“There are lots of things driving graduates away and this budget is not going to help,” said Williams.
He said a more useful tool would have been converting loans to grants that are tailored to students needs, much like Newfoundland and Labrador recently announced.
“That wouldn’t have taken up all the money that the graduate retention rebate was worth,” he said.
But Whalen defended the savings resulting from the elimination of the graduate retention rebate, saying the program wasn’t working.
“We’re trying to make smart investments and this one was money that was not doing what the credit said … retaining young people.”
Whalen said the government will focus instead on programs aimed at helping graduates enter the workforce. They include a new graduate scholarship for innovation and research worth $1.85 million and a $1.6 million program aimed at helping employers train new graduate workers.
In health, the government will spend $10.6 million on programs intended to recruit and hire doctors in rural areas of the province.
There are no new tax measures in the budget and the government is maintaining the harmonized sales tax at 15 per cent, scuttling an NDP promise to begin lowering the tax this year.
The estimated net debt is expected to grow to $14.6 billion, up from $13.9 billion forecast in last year’s budget. That amounts to about $16,000 for every man, woman and child in Nova Scotia.
Progressive Conservative Opposition Leader Jamie Baillie said the Liberals are adding to the debt burden when they should be balancing the ledger.
“If they had simply held the line on spending, Nova Scotians would have a balanced budget today and a chance at real tax relief,” said Baillie.
But Whalen said cost-cutting and restraint measures over the last four years have resulted in huge costs for programs that require funding such as home care and various community services initiatives.
She said the government was also paying $137 million in 2014 as part of three-year public-sector wage settlements.
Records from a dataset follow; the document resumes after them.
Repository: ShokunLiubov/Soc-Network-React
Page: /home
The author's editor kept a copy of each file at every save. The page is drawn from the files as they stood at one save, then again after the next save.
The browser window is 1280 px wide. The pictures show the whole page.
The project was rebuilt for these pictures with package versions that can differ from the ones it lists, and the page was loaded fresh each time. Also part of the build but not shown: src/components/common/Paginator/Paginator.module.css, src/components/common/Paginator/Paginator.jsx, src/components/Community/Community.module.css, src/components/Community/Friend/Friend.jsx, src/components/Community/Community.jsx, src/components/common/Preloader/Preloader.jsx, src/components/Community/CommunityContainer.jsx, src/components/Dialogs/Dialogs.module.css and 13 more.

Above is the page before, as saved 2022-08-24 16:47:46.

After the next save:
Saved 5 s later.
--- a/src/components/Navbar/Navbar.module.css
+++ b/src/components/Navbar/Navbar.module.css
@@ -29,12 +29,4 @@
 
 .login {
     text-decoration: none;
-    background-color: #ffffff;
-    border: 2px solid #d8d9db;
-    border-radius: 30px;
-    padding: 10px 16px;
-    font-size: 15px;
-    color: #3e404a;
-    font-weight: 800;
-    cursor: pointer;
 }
A tax review that is underway will eventually give the government a sense of where it should go regarding future spending, she added.
Note to readers: This is a corrected story. A previous version said the budget was $9.6 billion.